Chinese manufacturing held back by weak US and Europe

 
City A.M. Reporter
China's big manufacturers ran at their slowest pace in October since early 2009, purchasing managers' data shows, though signs of a bounce-back at smaller firms and a sharp fall in factory-gate prices suggest no swift change to interest rates.

China's official purchasing managers' index (PMI) fell to 50.4 in October from 51.2 in September, countering expectations for a rise.

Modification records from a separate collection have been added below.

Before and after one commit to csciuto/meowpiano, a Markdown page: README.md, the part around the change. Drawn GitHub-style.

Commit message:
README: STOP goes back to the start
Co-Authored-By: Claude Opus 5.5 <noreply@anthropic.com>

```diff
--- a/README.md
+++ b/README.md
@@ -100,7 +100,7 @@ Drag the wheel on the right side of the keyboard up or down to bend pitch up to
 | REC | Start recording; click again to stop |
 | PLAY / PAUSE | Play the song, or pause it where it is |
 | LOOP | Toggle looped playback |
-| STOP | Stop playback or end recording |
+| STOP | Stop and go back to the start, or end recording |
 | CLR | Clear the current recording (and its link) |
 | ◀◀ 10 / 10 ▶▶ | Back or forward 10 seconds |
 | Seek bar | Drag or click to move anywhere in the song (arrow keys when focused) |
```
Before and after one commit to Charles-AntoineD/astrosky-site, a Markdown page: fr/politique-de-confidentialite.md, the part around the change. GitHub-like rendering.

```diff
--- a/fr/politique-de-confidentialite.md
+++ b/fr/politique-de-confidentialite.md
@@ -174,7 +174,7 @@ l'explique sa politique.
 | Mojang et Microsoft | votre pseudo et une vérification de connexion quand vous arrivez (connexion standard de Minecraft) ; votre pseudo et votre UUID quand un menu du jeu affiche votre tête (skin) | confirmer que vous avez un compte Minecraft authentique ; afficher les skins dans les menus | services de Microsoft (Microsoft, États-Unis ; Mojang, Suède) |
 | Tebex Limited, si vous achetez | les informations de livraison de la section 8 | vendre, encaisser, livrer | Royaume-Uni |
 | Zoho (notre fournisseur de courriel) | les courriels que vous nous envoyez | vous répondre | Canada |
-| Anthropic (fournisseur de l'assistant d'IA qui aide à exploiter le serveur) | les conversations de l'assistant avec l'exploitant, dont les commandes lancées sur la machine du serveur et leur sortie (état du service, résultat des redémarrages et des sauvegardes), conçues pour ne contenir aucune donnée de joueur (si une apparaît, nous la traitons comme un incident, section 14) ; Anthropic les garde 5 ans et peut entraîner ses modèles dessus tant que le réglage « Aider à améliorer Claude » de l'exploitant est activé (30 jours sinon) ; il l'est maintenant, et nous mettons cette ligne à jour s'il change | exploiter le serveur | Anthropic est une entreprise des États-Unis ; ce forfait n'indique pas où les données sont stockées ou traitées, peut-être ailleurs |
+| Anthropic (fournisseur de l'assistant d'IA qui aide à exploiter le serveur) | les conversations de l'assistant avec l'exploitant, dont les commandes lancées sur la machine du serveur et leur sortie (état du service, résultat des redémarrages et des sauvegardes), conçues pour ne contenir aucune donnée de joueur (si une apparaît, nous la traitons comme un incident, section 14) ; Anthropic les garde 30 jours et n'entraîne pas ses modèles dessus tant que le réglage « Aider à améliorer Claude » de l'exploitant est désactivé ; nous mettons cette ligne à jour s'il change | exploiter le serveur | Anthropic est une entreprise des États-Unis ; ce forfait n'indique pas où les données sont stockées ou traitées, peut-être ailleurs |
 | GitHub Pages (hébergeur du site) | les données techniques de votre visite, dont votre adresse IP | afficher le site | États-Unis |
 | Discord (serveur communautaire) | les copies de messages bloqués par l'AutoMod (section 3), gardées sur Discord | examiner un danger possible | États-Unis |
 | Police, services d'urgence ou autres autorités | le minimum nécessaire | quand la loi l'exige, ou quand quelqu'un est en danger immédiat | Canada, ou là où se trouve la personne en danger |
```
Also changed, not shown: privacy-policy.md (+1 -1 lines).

The National Bureau of Statistics blamed the drop on weak European and US. economies.

A private-sector PMI though set a different direction, rising in October to 51.0 from 49.9 in September, the index's first rise above 50 that demarcates contraction from expansion since June.

Taken together, the PMIs backed the consensus view that Chinese interest rates will remain on hold as Beijing balances a need to tackle inflation with concerns that growth is slowing down.

Instead, more fine-tuning via a policy of so-called selective easing to help specific sectors of industry may be in the pipeline.

"All these signs may give Beijing good reason to adopt kind of selective easing in the monetary policy in the coming months," Tang Jianwei, an economist at Bank of Communications in Shanghai, said.

"We expect the central bank may opt for net injection in the money market operations and may loosen some bank loan curbs in the months ahead. There is also a chance of cutting the reserve requirement ratio for banks in the fourth quarter," Tang said.

It's not unusual for the two indexes to deliver divergent results.

China's official PMI, compiled by the China Federation of Logistics and Purchasing (CFLP) for the National Bureau of Statistics, gathers more data from the country's biggest manufacturers.

The private-sector gauge, compiled by UK-based private-sector data specialist Markit in conjunction with HSBC, focuses on the small and medium-sized enterprises that provide around 75 per cent of the jobs in China.

Still, the drop in the official PMI to its lowest level since February 2009 rattled the Australian dollar, which fell almost half a cent against the U.S. dollar immediately after the index was released. It also added to bearish sentiment in stock markets.

"The fall of PMI in October points to further economic slowdown in the future," Zhang Liqun, a researcher with the Development Research Centre of the State Council, wrote in the CFLP statement.